[Assignment] Which lines of the entries contain the word "proyecto"? Please list them.
Start of Records to use
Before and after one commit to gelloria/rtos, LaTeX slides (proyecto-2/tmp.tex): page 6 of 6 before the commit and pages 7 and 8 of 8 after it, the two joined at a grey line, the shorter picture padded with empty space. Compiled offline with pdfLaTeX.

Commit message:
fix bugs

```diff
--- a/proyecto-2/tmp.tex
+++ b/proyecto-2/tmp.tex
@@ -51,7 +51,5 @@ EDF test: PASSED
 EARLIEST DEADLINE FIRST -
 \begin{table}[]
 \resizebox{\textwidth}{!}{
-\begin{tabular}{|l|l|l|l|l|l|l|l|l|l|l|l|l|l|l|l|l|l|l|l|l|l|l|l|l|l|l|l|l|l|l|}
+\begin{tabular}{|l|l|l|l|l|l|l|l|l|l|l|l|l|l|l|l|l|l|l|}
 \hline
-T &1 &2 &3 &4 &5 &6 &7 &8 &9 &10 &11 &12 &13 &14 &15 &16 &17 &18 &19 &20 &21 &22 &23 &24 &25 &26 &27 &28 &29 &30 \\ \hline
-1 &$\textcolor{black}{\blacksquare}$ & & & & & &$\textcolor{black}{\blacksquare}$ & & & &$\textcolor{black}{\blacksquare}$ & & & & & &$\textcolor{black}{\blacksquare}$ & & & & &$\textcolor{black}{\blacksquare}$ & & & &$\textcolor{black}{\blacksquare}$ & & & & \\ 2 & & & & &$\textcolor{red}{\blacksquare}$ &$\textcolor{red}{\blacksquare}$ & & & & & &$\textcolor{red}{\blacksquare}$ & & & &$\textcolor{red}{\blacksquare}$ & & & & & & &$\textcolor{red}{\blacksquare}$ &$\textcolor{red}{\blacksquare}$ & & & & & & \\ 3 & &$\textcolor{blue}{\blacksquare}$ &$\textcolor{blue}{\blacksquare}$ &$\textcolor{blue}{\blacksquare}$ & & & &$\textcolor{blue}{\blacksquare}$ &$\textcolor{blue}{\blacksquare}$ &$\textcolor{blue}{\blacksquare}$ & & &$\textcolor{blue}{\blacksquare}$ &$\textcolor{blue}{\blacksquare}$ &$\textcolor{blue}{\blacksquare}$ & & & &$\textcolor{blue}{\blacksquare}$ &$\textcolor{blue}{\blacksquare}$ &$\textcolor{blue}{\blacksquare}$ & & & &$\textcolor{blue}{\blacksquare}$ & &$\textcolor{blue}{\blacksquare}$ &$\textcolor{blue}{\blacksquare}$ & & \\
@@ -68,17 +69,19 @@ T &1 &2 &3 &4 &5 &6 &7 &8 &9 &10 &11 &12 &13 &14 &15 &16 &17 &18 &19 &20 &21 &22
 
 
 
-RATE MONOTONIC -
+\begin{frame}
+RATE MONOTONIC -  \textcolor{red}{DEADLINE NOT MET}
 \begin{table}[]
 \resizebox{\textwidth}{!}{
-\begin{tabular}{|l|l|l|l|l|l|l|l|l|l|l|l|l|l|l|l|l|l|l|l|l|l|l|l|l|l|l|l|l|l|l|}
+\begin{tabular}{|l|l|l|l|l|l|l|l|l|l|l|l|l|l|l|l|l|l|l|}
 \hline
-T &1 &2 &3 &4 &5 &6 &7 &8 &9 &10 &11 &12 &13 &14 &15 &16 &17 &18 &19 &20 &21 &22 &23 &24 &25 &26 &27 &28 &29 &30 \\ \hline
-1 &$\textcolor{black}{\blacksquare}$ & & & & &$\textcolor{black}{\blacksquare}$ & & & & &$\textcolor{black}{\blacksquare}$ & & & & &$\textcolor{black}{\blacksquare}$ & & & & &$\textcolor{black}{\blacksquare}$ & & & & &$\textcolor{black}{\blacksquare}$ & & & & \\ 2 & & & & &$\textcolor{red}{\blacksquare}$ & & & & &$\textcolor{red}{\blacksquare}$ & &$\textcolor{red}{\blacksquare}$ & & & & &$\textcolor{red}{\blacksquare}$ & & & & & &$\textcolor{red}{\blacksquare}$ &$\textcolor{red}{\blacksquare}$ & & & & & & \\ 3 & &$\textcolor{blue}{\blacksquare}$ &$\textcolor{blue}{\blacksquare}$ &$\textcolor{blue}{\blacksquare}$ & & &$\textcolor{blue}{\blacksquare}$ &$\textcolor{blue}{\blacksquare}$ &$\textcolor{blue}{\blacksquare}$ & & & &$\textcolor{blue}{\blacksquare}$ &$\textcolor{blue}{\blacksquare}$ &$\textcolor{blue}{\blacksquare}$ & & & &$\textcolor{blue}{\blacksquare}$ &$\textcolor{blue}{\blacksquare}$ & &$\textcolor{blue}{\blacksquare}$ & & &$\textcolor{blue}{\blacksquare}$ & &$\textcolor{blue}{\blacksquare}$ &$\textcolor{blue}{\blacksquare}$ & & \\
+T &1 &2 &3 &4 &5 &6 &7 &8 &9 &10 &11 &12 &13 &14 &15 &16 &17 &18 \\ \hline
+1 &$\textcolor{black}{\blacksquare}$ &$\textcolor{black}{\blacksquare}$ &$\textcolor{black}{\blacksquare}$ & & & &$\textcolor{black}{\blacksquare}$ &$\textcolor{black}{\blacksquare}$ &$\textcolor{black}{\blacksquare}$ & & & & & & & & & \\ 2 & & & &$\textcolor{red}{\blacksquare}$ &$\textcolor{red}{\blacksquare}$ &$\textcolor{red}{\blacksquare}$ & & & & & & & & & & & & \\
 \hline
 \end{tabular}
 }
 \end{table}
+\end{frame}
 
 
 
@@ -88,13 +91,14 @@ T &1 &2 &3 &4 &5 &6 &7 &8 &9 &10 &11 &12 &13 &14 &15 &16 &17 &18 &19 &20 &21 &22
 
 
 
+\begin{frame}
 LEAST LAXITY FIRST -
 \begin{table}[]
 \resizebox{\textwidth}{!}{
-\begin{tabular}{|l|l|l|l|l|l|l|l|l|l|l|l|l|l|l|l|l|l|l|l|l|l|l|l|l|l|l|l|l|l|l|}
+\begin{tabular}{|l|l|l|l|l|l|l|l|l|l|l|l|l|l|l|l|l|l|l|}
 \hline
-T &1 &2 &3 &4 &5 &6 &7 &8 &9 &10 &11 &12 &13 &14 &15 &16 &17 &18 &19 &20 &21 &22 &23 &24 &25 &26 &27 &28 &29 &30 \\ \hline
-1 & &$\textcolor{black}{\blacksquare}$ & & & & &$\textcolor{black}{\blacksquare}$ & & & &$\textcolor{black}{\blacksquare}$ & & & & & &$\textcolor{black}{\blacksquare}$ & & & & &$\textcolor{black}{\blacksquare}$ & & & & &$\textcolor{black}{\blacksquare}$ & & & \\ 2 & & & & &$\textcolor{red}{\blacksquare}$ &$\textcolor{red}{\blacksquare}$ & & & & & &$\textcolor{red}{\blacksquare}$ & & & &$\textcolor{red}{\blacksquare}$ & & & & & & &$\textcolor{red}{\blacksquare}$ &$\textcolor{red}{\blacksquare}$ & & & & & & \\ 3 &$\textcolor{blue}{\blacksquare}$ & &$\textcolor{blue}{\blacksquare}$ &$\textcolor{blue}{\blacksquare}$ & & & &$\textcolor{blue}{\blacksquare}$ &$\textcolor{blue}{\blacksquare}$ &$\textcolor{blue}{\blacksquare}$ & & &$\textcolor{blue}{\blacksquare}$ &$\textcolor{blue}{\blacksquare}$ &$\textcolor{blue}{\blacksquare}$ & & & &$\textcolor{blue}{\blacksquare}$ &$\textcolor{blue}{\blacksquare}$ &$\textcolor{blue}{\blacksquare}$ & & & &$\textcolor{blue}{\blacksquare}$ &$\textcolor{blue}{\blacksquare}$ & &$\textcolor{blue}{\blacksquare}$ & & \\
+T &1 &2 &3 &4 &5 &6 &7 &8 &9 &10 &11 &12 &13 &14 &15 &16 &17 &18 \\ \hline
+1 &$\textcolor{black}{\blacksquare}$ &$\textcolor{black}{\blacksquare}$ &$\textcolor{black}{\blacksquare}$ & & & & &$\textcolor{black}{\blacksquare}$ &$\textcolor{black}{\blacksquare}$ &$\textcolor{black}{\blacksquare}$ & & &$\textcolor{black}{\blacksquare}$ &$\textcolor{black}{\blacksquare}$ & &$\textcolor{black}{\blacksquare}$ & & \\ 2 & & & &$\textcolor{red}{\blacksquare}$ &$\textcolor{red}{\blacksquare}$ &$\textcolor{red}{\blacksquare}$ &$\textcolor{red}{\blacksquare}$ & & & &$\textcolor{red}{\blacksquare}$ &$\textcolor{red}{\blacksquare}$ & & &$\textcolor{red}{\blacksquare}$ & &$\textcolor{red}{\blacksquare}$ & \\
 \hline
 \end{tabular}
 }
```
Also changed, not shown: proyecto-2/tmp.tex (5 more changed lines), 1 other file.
End of Records to use
[Answer below]
Before and after one commit to gelloria/rtos, LaTeX slides (proyecto-2/tmp.tex): page 6 of 6 before the commit and pages 7 and 8 of 8 after it, the two joined at a grey line, the shorter picture padded with empty space. Compiled offline with pdfLaTeX.
--- a/proyecto-2/tmp.tex
+++ b/proyecto-2/tmp.tex
Also changed, not shown: proyecto-2/tmp.tex (5 more changed lines), 1 other file.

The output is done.